I had intended to go for a cocktail, I was ready to venture out to some busy, pretty rooftop on this summer night, but now I just want to get back to my neighbourhood, and I’m relieved when I get to the familiar ugly of my station. Here, no one stands on the sidewalk taking pictures, keeping the cardboard-signed stories of the homeless just out of their frame. Here, there’s no reason to look up, to miss what is right in front of you. Here, there’s not much to see at all.
I walk into the sports bar on the corner of my street. Ask for a scotch on the rocks, and settle at a table where I’m not blocking anyone’s view of the boxing match playing on the row of mounted TVs. The scotch sits on my tongue, it’s smoky and warm and familiar. Reflexively, I reach for my phone, bring up his name. I want to talk to him, I want to share this crappy night, and this foreign place, but it’s Saturday there now, an against the rules day. We don’t message on weekends; I agreed to this moratorium a long time ago. He didn’t even need to ask, or explain.
How did I agree to any of this? How did I end up here? Out of the corner of my eye, I see a punch land. A guy in purple shorts staggers against the ropes, then rights himself, comes back for more. I leave the two men on the TV to their weaving and ducking, and turn back to my scotch. They use such generous pours here; the golden liquid fills a good two thirds of my glass.

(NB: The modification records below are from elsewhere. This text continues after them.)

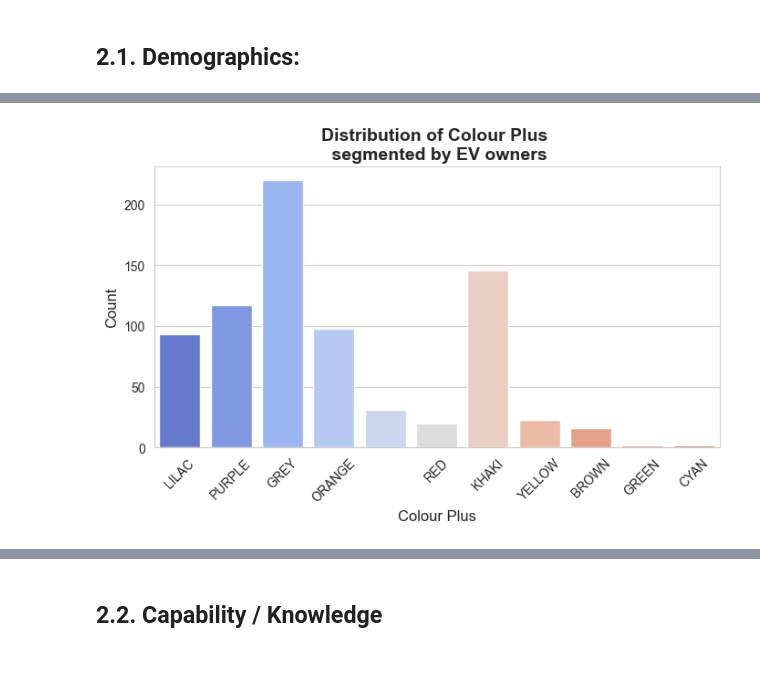
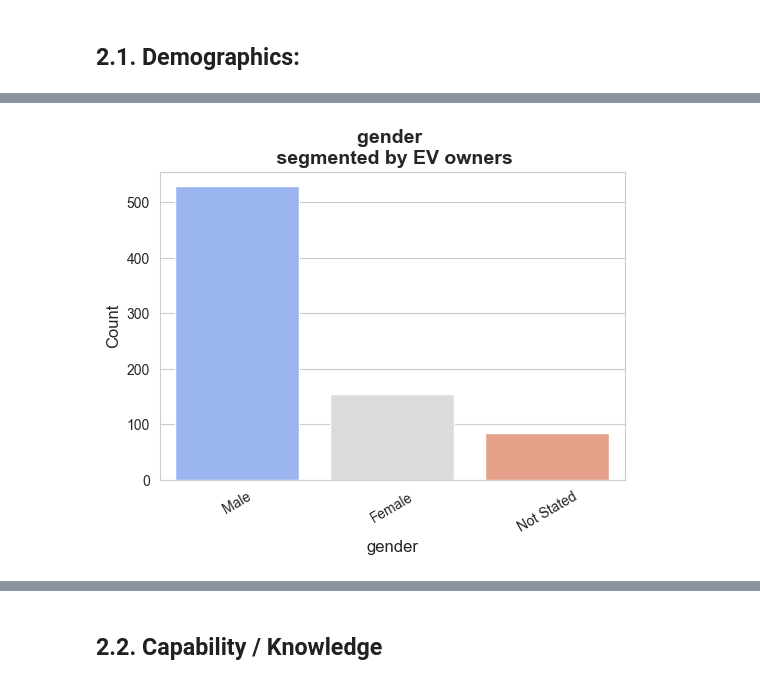
Before and after one commit to bernardomendonca/v2g-survey-analysis, a Jupyter notebook: 2B_contextual_data_segmented.ipynb, the cells around one changed output, grey strips where cells are left out. Drawn from its saved outputs; the diff is of its cells as text; code cells hidden in the pictures.

```diff
--- a/2B_contextual_data_segmented.ipynb
+++ b/2B_contextual_data_segmented.ipynb
@@ -146,12 +154,3 @@ df
 # 2. Descriptive Analytics
 # %% [markdown]
 ## 2.1. Demographics:
-# %%
-plt.figure(figsize=(6, 4))
-sns.set_style("whitegrid")  # Add a background grid
-sns.countplot(x="gender", data=df, palette="coolwarm")  # Use a color palette
-plt.title(f"Distribution of Gender \n segmented by {segment_name}", fontsize=14, fontweight="bold")
-plt.xlabel("Gender", fontsize=12)
-plt.ylabel("Count", fontsize=12)
-plt.xticks(rotation=30)  # Rotate labels for better readability
-plt.show()
@@ -206,9 +156,0 @@ dtype: int64
-# %%
-plt.figure(figsize=(8, 4))
-sns.set_style("whitegrid")  # Add a background grid
-sns.countplot(x="Q21", data=df, palette="coolwarm")  # Use a color palette
-plt.title(f"Distribution of Housetype \n segmented by {segment_name}", fontsize=14, fontweight="bold")
-plt.xlabel("Gender", fontsize=12)
-plt.ylabel("Count", fontsize=12)
-plt.xticks(rotation=45)  # Rotate labels for better readability
-plt.show()
@@ -217,9 +156,0 @@ plt.show()
-# %%
-plt.figure(figsize=(8, 6))
-sns.set_style("whitegrid")  # Add a background grid
-sns.countplot(x="Q24", data=df, palette="viridis")  # Use a color palette
-plt.title(f"Distribution of Income \n segmented by {segment_name}", fontsize=14, fontweight="bold")
-plt.xlabel("Gender", fontsize=12)
-plt.ylabel("Count", fontsize=12)
-plt.xticks(rotation=90)  # Rotate labels for better readability
-plt.show()
@@ -228,11 +157,4 @@ plt.show()
-# %%
-plt.figure(figsize=(8, 4))
-sns.set_style("whitegrid")  # Add a background grid
-sns.countplot(x="colour_plus", data=df, palette="coolwarm")  # Use a color palette
-plt.title(f"Distribution of Colour Plus \n segmented by {segment_name}", fontsize=14, fontweight="bold")
-plt.xlabel("Colour Plus", fontsize=12)
-plt.ylabel("Count", fontsize=12)
-plt.xticks(rotation=45)  # Rotate labels for better readability
-plt.show()
-# %% [output]
-[figure, removed]
+# %%
+plot_bars(df, column="gender", segment_name=segment_name, question_map=feature_label_map)
+# %% [output]
+[figure, added]
```
Also changed, not shown: parts of 35 cells of this notebook, 4 other files.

I take a solemn sip, and add this fact to my ever-shifting list of reasons to stay in this city.
Fact and fiction in New York City …